The John Kay review of equity markets, published this week, calls for regulatory authorities to ensure fiduciary standards apply to all relationships in the investment chain, including asset managers, brokers, platforms, IFAs and the end investor.
Kay, a professor at the London School of Economics, warns the asset management industry is dominated by short-term thinking with too much emphasis on relative performance, creating a “misalignment of incentives”.
The review calls for asset management firms to align their fund managers’ remuneration with the interests and timescales of clients, rather than the short-term performance of the fund or firm. “A long-term performance incentive should be provided in the form of an interest in the fund (either directly or via the firm) to be held at least until the manager is no longer responsible for that fund,” says the report.
The study warns the time horizon over which the performance of asset managers is judged is too short, with fund managers fixated on outperforming their peers rather than absolute performance.
Kay suggests this means returns are based on the managers’ skills in anticipating their competitors’ actions rather than identifying the fundamental value of companies.
Kay says the close attention to short-term performance encourages benchmark-hugging by fund managers, worried about underperformance on a monthly or quarterly basis.
The paper suggests that defining ‘risk’ as tracking error relative to a benchmark is reducing the level of genuine active management undertaken by the industry.

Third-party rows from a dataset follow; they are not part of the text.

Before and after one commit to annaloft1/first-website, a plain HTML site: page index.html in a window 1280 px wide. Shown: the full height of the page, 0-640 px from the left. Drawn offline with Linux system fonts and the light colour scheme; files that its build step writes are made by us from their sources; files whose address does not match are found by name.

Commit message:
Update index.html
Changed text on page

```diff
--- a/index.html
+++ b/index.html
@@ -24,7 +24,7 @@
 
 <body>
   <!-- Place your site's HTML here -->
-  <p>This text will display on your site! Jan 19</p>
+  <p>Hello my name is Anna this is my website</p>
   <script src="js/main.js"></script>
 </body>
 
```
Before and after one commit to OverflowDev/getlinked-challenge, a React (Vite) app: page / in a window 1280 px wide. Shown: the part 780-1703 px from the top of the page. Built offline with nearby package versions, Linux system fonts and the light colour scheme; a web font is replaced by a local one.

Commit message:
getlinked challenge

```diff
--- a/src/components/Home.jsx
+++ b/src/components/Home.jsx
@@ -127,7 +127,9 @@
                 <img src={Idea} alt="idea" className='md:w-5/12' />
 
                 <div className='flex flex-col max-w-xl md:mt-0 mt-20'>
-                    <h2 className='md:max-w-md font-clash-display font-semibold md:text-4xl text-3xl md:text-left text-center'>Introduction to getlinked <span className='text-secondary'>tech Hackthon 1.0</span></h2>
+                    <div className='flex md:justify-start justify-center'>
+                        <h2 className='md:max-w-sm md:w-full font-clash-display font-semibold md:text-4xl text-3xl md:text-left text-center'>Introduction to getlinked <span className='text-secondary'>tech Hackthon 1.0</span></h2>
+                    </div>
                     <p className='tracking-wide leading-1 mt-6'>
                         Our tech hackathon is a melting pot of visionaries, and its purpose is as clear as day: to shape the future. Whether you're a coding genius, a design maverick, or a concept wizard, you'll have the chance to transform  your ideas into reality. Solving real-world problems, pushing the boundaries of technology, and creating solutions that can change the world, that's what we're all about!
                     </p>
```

“We were told that the result of all these pressures was frequent resort to ‘closet indexation’,” the review adds.
IMA director of corporate governance and reporting Liz Murrall says fund manager and client interests are already aligned under the current system: She says: “Managers are paid according to the performance of the funds under management so the better the company does, the better the client does.”
Murrall notes that deferred bonuses and clawback arrangements are used by many asset managers.
However, Hargreaves Lansdown head of research Mark Dampier argues the asset management industry needs to change hits approaches renumeration, especially when it comes to performance fees being paid after three months.
He says: “The remuneration is way too short-term. It should be at least three years before any performance fee is paid to a manager, in my view. Such fee are just not aligning the fund manager and the client.”